What It Takes To Be A Chick-Fil-A Cow Mascot

Maybe you've always wondered about the person behind the Chick-fil-A Cow mascot at your local store or maybe you're looking for an off-the-wall side hustle to balance out the rest of your work. Either way, a Chick-fil-A location in Denver, Colorado is looking to hire someone who can dazzle customers of all ages (via Indeed). You'll have to start with an application, but you might want to know what it takes to be a Chick-fil-A mascot so you can dazzle the hooves off management.

In the job description online, the Denver Chick-fil-A shared that you'll be successful if you are hard-working, team-oriented, friendly, honest, and have great customer skills. You should also plan to have a flexible schedule. But, most importantly, the post said, "The more outgoing you are the better we like it!" So, this is definitely not the job for those who are shrinking violets or hate being around people. As a mascot, your primary job is to charm and interact with customers.

Anyone who has ever applied to a job, whether you have experience or not, knows that the expectations can sometimes be vague. The company is trying to sell itself to a potential hire as much as the prospective hire will have to sell themselves to the company should they go through with the application. So, prospective Chick-fil-A Cows might find it helpful to know what they're in for from a former Chick-fil-A Cow before heading into an interview at the Dever restaurant.

It's more than saying, "my pleasure," too

One of the trickiest parts of being a mascot is making every gesture over the top to make it stand out since you are in a cow suit. "I lean all the way over to look sad if I scare a kid on accident, or I hide behind something and cover my fake eyes to look scared too. Every movement needs to count in a big way," wrote Crystal Stemberger on Budgets Are Sexy. Other than that, all you have to do is give hugs, pat heads, shake hands, dance, and take photos with customers.

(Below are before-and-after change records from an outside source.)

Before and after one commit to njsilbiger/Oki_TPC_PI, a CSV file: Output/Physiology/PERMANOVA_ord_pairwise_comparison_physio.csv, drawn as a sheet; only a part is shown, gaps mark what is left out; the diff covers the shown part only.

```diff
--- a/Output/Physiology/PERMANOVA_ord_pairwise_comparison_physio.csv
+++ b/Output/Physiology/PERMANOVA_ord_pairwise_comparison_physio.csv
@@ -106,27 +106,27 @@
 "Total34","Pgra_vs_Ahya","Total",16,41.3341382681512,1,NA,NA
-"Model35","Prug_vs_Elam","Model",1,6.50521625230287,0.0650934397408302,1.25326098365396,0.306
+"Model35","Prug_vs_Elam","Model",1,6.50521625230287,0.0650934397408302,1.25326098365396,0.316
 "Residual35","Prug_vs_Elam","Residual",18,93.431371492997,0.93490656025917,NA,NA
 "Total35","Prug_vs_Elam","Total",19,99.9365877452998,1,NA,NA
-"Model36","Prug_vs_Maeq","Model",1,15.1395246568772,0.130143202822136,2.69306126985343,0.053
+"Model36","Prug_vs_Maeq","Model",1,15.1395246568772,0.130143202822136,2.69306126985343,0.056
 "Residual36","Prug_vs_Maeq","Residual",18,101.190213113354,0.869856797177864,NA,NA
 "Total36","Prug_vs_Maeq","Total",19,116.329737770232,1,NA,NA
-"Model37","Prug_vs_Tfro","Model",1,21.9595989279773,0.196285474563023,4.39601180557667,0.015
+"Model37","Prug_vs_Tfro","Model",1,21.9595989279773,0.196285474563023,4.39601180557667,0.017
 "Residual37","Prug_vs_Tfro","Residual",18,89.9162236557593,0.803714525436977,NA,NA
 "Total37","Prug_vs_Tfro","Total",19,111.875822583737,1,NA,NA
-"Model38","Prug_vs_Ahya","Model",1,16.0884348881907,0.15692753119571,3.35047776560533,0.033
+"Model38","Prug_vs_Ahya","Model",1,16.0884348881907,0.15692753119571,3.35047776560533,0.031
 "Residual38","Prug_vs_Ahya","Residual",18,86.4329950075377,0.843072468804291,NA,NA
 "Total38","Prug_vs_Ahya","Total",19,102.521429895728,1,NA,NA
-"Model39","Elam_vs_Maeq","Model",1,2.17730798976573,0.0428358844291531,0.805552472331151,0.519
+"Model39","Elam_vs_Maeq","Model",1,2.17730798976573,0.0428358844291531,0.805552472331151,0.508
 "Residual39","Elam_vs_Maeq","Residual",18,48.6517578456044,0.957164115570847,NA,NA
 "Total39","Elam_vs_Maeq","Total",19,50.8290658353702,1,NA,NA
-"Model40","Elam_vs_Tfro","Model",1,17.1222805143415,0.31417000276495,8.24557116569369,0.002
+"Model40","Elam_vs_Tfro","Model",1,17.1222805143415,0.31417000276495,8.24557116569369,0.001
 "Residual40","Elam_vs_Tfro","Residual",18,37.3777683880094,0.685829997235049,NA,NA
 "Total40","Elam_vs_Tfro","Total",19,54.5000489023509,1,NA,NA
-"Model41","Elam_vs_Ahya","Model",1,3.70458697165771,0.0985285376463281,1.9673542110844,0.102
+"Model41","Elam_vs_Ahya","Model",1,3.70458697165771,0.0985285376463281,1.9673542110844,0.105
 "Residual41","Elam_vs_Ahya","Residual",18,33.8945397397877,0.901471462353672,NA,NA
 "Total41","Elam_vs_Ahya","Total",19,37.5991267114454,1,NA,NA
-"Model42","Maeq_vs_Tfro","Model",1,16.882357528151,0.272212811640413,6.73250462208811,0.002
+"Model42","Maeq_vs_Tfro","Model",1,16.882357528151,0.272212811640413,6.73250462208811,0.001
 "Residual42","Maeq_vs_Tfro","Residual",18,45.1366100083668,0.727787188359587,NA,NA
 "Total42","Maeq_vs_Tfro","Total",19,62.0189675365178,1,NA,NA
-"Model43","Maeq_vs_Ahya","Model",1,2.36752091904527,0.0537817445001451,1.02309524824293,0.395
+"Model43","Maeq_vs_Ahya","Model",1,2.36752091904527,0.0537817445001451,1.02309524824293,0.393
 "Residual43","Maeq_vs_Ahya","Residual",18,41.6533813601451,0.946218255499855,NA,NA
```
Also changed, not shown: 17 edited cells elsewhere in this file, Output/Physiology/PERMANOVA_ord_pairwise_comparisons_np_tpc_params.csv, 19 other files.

Naturally, there are downsides that take some grit and determination to be a Chick-fil-A Cow. The first is that the suit gets really hot and you'll probably be drenched in sweat, but it's a good cardio workout according to Stemberger. The suit is also hard to see out of, and it can be difficult to manage sometimes. Plus, older customers don't always realize how top-heavy it is and can accidentally (or purposefully) knock you over from time to time. (Does that count as cow tipping?)  Finally, the pay wasn't great when Stemberger wrote about being the mascot at a Houston location in 2015. So, don't think you'll be making bank, but expect a fun side gig that's definitely a conversation starter.

So, if you're local to Denver and think you have what it takes to be a Chick-fil-A Cow, visit Indeed and submit your application today.